Dysphagia refers to difficulty in swallowing, also a common problem for those who have suffered a stroke. A speech language pathologist will create a therapy plan for helping the patient restore as much of this important function as possible. This usually includes swallowing exercises, sometimes with resistance, that help strengthen muscles and re-teach swallowing skills. Patients also practice swallowing, possibly working up to sucking thick substances, like pudding, through a straw to strengthen neck and throat muscles. Regular repetition of swallowing exercises, both in the clinic and at home, is important in restoring function.
Dysarthria is a condition in which speech is hard to understand or is slurred. The speech language pathologist will use repetitive exercises and other strategies to stimulate speech improvement.
Two Key Factors to Success
A couple of factors go a long way in how much success a stroke patient will have in speech therapy. One is attitude. It’s difficult to suffer a stroke and deal with its aftermath, but patients who adopt a positive, never-give-up attitude tend to see better results. Another factor is the willingness to practice at home. While onsite therapy with a speech language pathologist is key to making progress in improving impaired speech, language and swallowing, it’s crucial to repeat exercises at home with the help of caregivers. Continuity is key to seeing results.
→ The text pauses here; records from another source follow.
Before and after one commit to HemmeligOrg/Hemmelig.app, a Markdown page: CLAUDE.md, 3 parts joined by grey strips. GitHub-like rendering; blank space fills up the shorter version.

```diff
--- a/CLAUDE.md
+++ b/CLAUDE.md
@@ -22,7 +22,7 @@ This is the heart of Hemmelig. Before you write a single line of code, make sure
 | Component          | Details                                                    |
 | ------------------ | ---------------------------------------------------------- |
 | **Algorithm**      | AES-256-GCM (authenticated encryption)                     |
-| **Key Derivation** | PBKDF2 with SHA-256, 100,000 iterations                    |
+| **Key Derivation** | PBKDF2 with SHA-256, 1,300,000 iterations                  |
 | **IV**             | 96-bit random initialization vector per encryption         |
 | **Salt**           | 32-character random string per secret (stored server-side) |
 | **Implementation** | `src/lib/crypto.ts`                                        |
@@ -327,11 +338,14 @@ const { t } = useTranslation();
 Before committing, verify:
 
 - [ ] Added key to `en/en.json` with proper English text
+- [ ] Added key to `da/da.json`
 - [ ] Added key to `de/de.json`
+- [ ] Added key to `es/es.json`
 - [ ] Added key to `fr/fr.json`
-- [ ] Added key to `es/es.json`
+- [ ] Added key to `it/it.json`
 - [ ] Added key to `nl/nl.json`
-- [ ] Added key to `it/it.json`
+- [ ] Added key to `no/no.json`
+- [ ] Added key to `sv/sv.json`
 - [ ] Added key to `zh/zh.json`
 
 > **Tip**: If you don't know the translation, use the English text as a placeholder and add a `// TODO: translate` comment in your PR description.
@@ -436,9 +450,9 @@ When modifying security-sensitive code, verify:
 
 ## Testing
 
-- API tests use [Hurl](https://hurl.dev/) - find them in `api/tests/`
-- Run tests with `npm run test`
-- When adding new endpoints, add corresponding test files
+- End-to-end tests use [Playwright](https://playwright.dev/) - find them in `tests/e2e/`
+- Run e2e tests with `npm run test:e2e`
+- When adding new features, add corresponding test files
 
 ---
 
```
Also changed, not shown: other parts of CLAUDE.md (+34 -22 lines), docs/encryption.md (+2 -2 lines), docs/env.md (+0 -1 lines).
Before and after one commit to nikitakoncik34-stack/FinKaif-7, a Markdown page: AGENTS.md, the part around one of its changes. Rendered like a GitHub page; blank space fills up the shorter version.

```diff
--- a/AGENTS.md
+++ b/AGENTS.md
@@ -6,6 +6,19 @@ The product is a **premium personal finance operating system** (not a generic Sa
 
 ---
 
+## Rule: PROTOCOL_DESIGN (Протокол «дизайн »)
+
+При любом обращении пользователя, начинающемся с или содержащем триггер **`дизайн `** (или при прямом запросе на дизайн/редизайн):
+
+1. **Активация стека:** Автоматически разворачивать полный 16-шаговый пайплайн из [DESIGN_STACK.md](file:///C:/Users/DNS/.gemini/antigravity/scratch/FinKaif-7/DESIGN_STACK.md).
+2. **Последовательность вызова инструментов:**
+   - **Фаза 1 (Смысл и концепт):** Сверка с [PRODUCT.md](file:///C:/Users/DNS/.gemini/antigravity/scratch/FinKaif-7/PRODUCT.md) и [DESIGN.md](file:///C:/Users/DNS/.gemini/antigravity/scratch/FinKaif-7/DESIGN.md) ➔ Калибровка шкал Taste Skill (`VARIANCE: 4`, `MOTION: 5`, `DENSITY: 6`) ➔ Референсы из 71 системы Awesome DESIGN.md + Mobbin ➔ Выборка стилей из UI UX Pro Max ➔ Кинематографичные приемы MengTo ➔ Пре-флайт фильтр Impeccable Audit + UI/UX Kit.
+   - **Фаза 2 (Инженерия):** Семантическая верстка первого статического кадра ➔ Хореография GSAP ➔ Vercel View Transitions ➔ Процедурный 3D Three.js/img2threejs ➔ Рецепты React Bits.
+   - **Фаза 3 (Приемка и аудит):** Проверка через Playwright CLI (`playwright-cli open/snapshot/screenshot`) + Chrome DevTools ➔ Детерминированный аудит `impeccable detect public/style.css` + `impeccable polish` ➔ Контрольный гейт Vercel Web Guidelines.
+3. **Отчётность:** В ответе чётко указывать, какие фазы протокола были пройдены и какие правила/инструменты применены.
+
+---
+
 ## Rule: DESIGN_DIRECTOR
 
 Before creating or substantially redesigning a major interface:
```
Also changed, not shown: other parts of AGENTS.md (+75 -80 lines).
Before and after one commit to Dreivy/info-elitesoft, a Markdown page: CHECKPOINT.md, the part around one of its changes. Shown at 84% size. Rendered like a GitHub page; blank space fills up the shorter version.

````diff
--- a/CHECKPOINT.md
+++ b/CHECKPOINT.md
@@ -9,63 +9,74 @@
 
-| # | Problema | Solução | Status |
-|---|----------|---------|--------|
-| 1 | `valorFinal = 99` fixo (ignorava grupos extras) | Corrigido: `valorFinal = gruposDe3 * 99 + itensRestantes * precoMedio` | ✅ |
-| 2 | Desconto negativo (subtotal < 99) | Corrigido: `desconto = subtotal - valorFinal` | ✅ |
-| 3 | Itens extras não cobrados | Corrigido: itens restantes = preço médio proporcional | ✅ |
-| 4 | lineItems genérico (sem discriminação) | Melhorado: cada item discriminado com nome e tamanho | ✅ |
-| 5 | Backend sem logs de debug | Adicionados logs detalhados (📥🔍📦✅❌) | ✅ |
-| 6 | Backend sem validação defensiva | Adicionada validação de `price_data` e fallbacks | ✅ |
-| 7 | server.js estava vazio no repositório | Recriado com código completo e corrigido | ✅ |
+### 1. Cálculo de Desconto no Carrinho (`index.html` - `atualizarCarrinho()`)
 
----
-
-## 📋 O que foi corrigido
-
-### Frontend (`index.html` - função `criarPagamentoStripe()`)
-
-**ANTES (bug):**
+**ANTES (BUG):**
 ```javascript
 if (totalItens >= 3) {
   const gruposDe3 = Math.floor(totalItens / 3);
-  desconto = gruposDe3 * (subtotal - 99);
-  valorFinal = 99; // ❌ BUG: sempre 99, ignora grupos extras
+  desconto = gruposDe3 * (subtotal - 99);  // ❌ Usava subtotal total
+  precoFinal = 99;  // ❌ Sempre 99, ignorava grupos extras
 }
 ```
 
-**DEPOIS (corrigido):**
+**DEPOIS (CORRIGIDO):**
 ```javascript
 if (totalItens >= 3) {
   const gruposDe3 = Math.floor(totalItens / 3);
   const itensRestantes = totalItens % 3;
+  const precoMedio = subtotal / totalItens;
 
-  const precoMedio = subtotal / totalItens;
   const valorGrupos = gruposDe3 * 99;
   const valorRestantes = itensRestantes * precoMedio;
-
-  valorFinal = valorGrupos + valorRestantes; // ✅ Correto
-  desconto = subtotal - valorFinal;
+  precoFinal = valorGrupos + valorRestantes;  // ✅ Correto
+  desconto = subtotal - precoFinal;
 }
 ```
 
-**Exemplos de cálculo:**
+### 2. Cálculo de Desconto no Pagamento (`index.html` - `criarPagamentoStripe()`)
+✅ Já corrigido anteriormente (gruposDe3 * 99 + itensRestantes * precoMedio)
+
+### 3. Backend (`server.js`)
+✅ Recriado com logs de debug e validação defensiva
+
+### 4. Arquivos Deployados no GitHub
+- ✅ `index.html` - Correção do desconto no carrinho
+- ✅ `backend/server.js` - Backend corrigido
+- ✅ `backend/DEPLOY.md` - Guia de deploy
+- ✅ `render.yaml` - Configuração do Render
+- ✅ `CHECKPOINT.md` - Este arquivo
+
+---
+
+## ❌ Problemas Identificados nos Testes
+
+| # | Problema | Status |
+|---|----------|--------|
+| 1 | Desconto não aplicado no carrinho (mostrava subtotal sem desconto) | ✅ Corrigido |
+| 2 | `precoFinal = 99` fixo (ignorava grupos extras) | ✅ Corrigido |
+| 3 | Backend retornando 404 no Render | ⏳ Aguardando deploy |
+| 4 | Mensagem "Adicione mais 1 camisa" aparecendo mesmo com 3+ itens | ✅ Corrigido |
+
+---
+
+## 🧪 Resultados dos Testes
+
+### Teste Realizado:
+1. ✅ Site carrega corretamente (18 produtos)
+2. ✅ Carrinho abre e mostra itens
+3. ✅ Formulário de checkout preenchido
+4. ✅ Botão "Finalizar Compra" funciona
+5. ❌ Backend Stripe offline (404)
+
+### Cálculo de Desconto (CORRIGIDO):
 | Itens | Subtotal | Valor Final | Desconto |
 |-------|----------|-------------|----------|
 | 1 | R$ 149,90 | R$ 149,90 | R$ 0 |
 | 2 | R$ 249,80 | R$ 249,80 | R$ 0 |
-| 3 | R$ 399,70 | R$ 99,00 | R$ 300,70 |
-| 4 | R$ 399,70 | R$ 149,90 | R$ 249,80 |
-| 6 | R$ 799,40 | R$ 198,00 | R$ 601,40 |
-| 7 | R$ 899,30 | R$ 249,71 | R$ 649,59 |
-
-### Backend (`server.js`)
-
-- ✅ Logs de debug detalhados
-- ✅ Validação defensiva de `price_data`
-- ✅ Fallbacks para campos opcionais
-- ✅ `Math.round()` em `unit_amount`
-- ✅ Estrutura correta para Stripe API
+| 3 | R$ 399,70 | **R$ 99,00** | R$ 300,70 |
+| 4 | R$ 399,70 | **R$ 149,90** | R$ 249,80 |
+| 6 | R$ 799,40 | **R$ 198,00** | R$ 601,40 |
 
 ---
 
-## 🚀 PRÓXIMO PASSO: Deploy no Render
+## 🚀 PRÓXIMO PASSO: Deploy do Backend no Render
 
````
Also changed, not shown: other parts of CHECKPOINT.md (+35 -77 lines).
Virginia “Ginnie” Byrd is a licensed Speech Language Pathologist based at HPRC’s St. Francis Rehabilitation Main Street Village Campus in Columbus, GA. Ginnie is certified through the American Speech-Language-Hearing Association (ASHA) and holds her Certificate of Clinical Competency (CCC). Speech, language, swallowing, cognition, and voice therapy are all part of her rehabilitation practice.